What you have to do:
Copy out the entire listing word for word.

=== Supplied material ===

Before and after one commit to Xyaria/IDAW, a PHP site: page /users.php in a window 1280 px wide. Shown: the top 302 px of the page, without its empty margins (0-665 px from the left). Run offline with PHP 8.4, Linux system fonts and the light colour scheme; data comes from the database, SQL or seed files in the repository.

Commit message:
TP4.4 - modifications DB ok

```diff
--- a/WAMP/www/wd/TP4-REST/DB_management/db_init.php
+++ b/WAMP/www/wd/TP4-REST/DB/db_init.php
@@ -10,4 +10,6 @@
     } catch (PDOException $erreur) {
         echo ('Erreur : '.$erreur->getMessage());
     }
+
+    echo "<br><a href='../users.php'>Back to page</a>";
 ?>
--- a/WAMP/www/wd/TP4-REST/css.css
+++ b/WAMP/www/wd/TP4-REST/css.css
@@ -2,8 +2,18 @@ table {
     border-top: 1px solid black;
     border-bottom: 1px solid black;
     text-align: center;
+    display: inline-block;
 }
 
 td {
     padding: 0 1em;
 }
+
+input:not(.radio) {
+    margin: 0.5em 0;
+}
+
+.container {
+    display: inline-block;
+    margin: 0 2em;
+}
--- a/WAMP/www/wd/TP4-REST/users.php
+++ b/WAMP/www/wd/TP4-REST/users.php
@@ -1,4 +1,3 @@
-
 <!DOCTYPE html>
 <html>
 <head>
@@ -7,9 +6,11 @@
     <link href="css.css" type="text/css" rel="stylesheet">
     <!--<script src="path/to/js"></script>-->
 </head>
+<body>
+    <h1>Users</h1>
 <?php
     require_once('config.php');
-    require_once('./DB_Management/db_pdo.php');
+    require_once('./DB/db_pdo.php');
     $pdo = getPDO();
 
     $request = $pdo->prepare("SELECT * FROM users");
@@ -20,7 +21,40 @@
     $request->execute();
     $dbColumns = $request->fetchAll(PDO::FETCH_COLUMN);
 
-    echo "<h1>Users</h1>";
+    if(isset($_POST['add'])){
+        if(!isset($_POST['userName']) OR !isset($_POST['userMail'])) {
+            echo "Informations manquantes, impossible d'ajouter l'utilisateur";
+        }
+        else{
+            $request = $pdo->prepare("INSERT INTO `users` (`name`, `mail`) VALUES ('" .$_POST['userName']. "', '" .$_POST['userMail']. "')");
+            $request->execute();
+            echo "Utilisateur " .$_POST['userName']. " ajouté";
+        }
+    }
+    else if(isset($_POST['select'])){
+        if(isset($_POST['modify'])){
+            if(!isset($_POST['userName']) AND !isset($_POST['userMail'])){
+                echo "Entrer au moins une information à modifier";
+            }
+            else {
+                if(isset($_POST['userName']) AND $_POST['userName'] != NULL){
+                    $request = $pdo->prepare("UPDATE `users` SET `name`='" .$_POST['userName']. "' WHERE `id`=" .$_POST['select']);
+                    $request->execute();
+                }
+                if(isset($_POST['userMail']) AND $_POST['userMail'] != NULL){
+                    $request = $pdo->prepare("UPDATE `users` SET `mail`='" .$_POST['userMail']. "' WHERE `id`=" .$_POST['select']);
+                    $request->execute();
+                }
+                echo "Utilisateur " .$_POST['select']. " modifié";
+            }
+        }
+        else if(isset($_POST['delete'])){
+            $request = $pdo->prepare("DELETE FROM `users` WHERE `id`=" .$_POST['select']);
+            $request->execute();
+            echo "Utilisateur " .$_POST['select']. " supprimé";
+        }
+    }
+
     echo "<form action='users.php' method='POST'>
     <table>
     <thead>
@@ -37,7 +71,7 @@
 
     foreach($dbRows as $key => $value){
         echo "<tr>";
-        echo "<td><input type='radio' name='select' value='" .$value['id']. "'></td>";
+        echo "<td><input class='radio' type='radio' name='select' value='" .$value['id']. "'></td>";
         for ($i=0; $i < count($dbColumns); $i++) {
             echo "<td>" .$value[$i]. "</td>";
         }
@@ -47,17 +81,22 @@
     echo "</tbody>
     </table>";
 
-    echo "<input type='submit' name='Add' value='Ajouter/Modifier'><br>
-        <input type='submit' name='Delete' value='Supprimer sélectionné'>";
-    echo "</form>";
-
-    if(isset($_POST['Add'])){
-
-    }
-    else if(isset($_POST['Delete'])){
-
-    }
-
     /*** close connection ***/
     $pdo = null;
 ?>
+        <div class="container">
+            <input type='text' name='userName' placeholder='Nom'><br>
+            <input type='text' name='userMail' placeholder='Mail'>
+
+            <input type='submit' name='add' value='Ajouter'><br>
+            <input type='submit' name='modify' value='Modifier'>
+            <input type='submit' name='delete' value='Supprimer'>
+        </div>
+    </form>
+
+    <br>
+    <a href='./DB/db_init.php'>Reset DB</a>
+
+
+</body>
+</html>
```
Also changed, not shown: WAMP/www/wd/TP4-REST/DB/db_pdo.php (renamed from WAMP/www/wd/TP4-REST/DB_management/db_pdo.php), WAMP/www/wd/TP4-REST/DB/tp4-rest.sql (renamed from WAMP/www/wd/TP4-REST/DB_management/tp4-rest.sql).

===

Finished task:
Before and after one commit to Xyaria/IDAW, a PHP site: page /users.php in a window 1280 px wide. Shown: the top 302 px of the page, without its empty margins (0-665 px from the left). Run offline with PHP 8.4, Linux system fonts and the light colour scheme; data comes from the database, SQL or seed files in the repository.

Commit message:
TP4.4 - modifications DB ok

```diff
--- a/WAMP/www/wd/TP4-REST/DB_management/db_init.php
+++ b/WAMP/www/wd/TP4-REST/DB/db_init.php
@@ -10,4 +10,6 @@
     } catch (PDOException $erreur) {
         echo ('Erreur : '.$erreur->getMessage());
     }
+
+    echo "<br><a href='../users.php'>Back to page</a>";
 ?>
--- a/WAMP/www/wd/TP4-REST/css.css
+++ b/WAMP/www/wd/TP4-REST/css.css
@@ -2,8 +2,18 @@ table {
     border-top: 1px solid black;
     border-bottom: 1px solid black;
     text-align: center;
+    display: inline-block;
 }
 
 td {
     padding: 0 1em;
 }
+
+input:not(.radio) {
+    margin: 0.5em 0;
+}
+
+.container {
+    display: inline-block;
+    margin: 0 2em;
+}
--- a/WAMP/www/wd/TP4-REST/users.php
+++ b/WAMP/www/wd/TP4-REST/users.php
@@ -1,4 +1,3 @@
-
 <!DOCTYPE html>
 <html>
 <head>
@@ -7,9 +6,11 @@
     <link href="css.css" type="text/css" rel="stylesheet">
     <!--<script src="path/to/js"></script>-->
 </head>
+<body>
+    <h1>Users</h1>
 <?php
     require_once('config.php');
-    require_once('./DB_Management/db_pdo.php');
+    require_once('./DB/db_pdo.php');
     $pdo = getPDO();
 
     $request = $pdo->prepare("SELECT * FROM users");
@@ -20,7 +21,40 @@
     $request->execute();
     $dbColumns = $request->fetchAll(PDO::FETCH_COLUMN);
 
-    echo "<h1>Users</h1>";
+    if(isset($_POST['add'])){
+        if(!isset($_POST['userName']) OR !isset($_POST['userMail'])) {
+            echo "Informations manquantes, impossible d'ajouter l'utilisateur";
+        }
+        else{
+            $request = $pdo->prepare("INSERT INTO `users` (`name`, `mail`) VALUES ('" .$_POST['userName']. "', '" .$_POST['userMail']. "')");
+            $request->execute();
+            echo "Utilisateur " .$_POST['userName']. " ajouté";
+        }
+    }
+    else if(isset($_POST['select'])){
+        if(isset($_POST['modify'])){
+            if(!isset($_POST['userName']) AND !isset($_POST['userMail'])){
+                echo "Entrer au moins une information à modifier";
+            }
+            else {
+                if(isset($_POST['userName']) AND $_POST['userName'] != NULL){
+                    $request = $pdo->prepare("UPDATE `users` SET `name`='" .$_POST['userName']. "' WHERE `id`=" .$_POST['select']);
+                    $request->execute();
+                }
+                if(isset($_POST['userMail']) AND $_POST['userMail'] != NULL){
+                    $request = $pdo->prepare("UPDATE `users` SET `mail`='" .$_POST['userMail']. "' WHERE `id`=" .$_POST['select']);
+                    $request->execute();
+                }
+                echo "Utilisateur " .$_POST['select']. " modifié";
+            }
+        }
+        else if(isset($_POST['delete'])){
+            $request = $pdo->prepare("DELETE FROM `users` WHERE `id`=" .$_POST['select']);
+            $request->execute();
+            echo "Utilisateur " .$_POST['select']. " supprimé";
+        }
+    }
+
     echo "<form action='users.php' method='POST'>
     <table>
     <thead>
@@ -37,7 +71,7 @@
 
     foreach($dbRows as $key => $value){
         echo "<tr>";
-        echo "<td><input type='radio' name='select' value='" .$value['id']. "'></td>";
+        echo "<td><input class='radio' type='radio' name='select' value='" .$value['id']. "'></td>";
         for ($i=0; $i < count($dbColumns); $i++) {
             echo "<td>" .$value[$i]. "</td>";
         }
@@ -47,17 +81,22 @@
     echo "</tbody>
     </table>";
 
-    echo "<input type='submit' name='Add' value='Ajouter/Modifier'><br>
-        <input type='submit' name='Delete' value='Supprimer sélectionné'>";
-    echo "</form>";
-
-    if(isset($_POST['Add'])){
-
-    }
-    else if(isset($_POST['Delete'])){
-
-    }
-
     /*** close connection ***/
     $pdo = null;
 ?>
+        <div class="container">
+            <input type='text' name='userName' placeholder='Nom'><br>
+            <input type='text' name='userMail' placeholder='Mail'>
+
+            <input type='submit' name='add' value='Ajouter'><br>
+            <input type='submit' name='modify' value='Modifier'>
+            <input type='submit' name='delete' value='Supprimer'>
+        </div>
+    </form>
+
+    <br>
+    <a href='./DB/db_init.php'>Reset DB</a>
+
+
+</body>
+</html>
```
Also changed, not shown: WAMP/www/wd/TP4-REST/DB/db_pdo.php (renamed from WAMP/www/wd/TP4-REST/DB_management/db_pdo.php), WAMP/www/wd/TP4-REST/DB/tp4-rest.sql (renamed from WAMP/www/wd/TP4-REST/DB_management/tp4-rest.sql).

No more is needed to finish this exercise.